**WHAT YOU NEED TO DO:**
Find the lines holding the string "Occurrences" in the data, then copy all of them.

Content starts

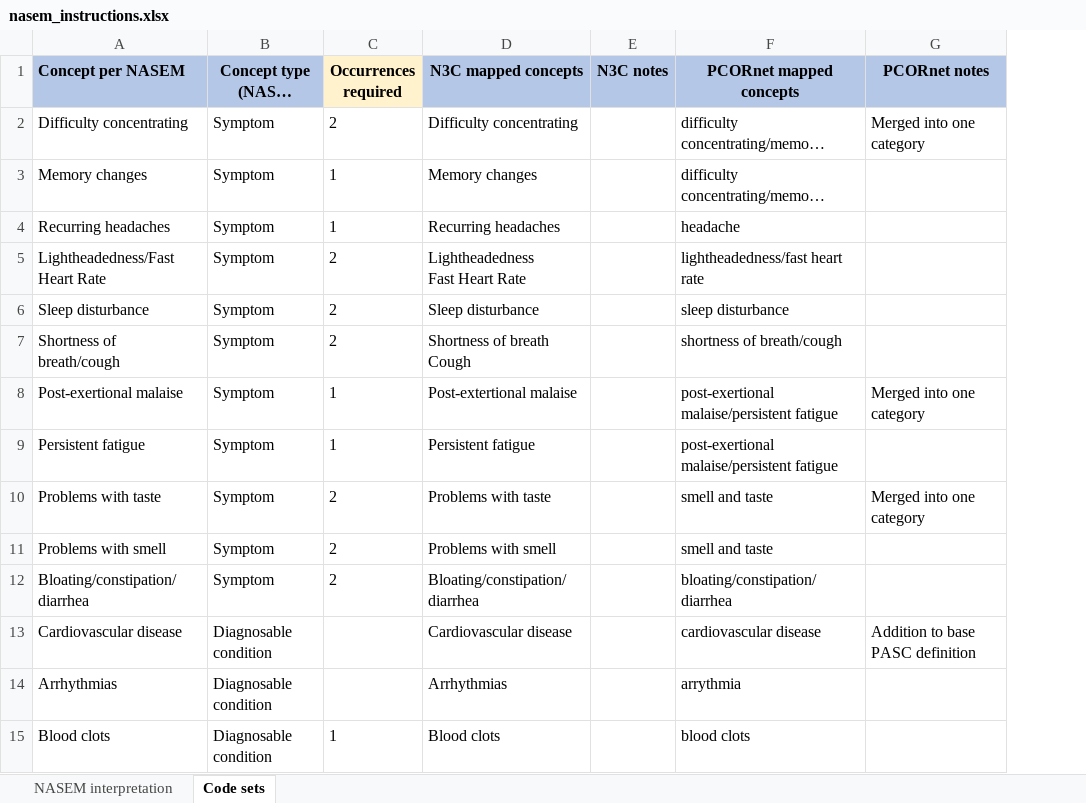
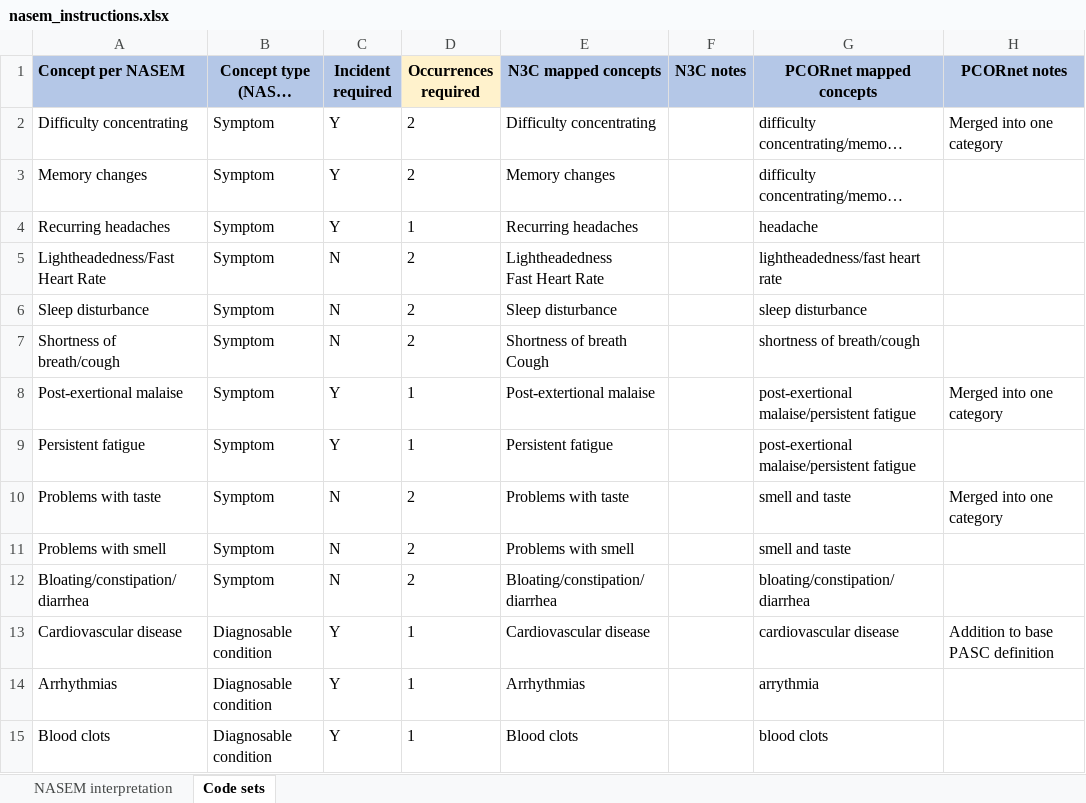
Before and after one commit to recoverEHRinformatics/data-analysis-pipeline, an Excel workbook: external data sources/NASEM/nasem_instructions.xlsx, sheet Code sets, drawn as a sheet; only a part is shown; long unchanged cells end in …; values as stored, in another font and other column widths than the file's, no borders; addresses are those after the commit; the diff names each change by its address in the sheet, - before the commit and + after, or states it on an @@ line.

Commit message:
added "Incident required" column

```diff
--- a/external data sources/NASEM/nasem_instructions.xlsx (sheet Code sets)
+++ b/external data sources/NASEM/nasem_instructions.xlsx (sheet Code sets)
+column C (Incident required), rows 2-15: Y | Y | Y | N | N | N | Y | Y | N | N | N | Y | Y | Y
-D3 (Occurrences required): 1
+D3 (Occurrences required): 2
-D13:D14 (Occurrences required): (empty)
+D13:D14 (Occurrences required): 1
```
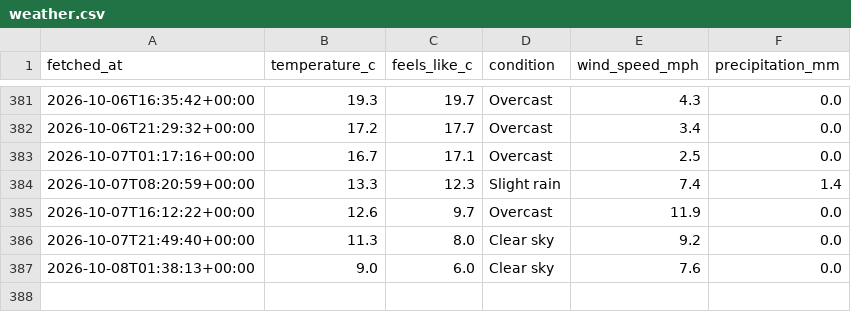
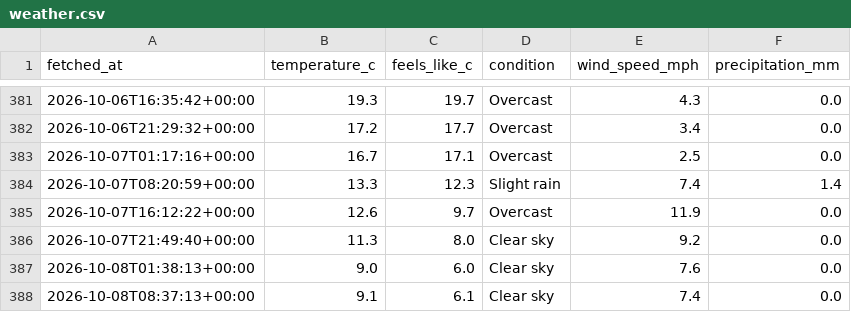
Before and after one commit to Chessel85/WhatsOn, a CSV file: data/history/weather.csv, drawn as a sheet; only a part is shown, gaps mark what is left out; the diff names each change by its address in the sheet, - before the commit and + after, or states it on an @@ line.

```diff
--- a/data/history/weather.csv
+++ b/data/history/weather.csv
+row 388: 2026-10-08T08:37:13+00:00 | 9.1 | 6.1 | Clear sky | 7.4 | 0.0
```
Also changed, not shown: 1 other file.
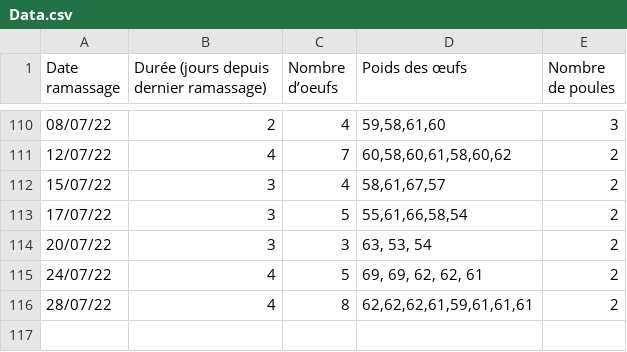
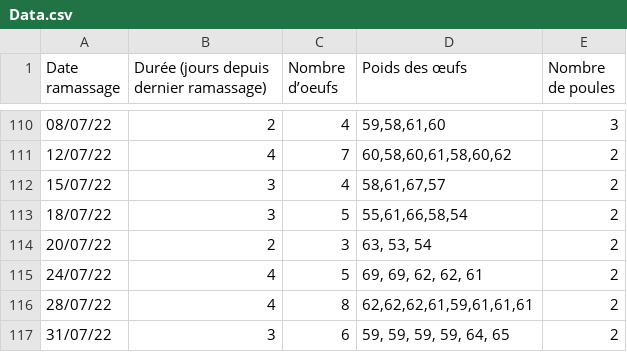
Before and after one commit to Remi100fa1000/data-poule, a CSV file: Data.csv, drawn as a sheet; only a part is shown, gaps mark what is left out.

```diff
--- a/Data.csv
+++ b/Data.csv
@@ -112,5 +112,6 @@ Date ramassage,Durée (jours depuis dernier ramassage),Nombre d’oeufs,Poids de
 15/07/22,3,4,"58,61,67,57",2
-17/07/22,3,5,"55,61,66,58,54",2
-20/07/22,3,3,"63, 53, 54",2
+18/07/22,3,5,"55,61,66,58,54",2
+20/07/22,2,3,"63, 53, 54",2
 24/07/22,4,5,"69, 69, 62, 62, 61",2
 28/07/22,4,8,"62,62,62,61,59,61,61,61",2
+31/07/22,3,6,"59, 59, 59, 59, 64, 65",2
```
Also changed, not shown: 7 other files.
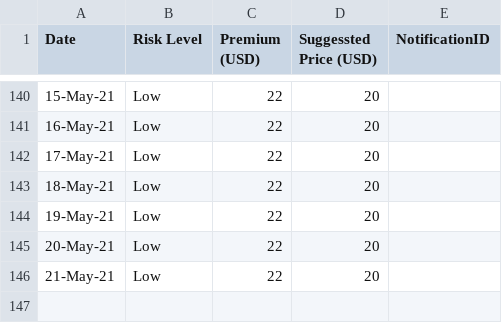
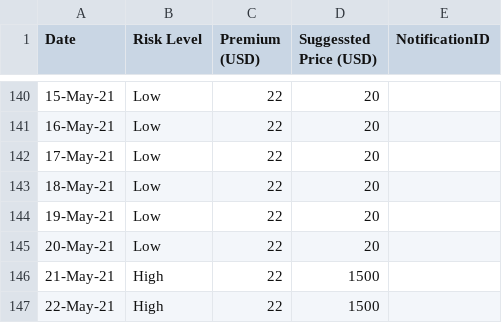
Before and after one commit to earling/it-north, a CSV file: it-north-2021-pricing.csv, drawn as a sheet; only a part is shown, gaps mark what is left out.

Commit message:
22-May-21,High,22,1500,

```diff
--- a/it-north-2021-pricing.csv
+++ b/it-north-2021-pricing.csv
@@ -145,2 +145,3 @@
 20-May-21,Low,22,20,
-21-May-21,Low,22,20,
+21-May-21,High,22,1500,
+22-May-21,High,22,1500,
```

Content ends

**RESPONSE TO THIS TASK:**
-D3 (Occurrences required): 1
+D3 (Occurrences required): 2
-D13:D14 (Occurrences required): (empty)
+D13:D14 (Occurrences required): 1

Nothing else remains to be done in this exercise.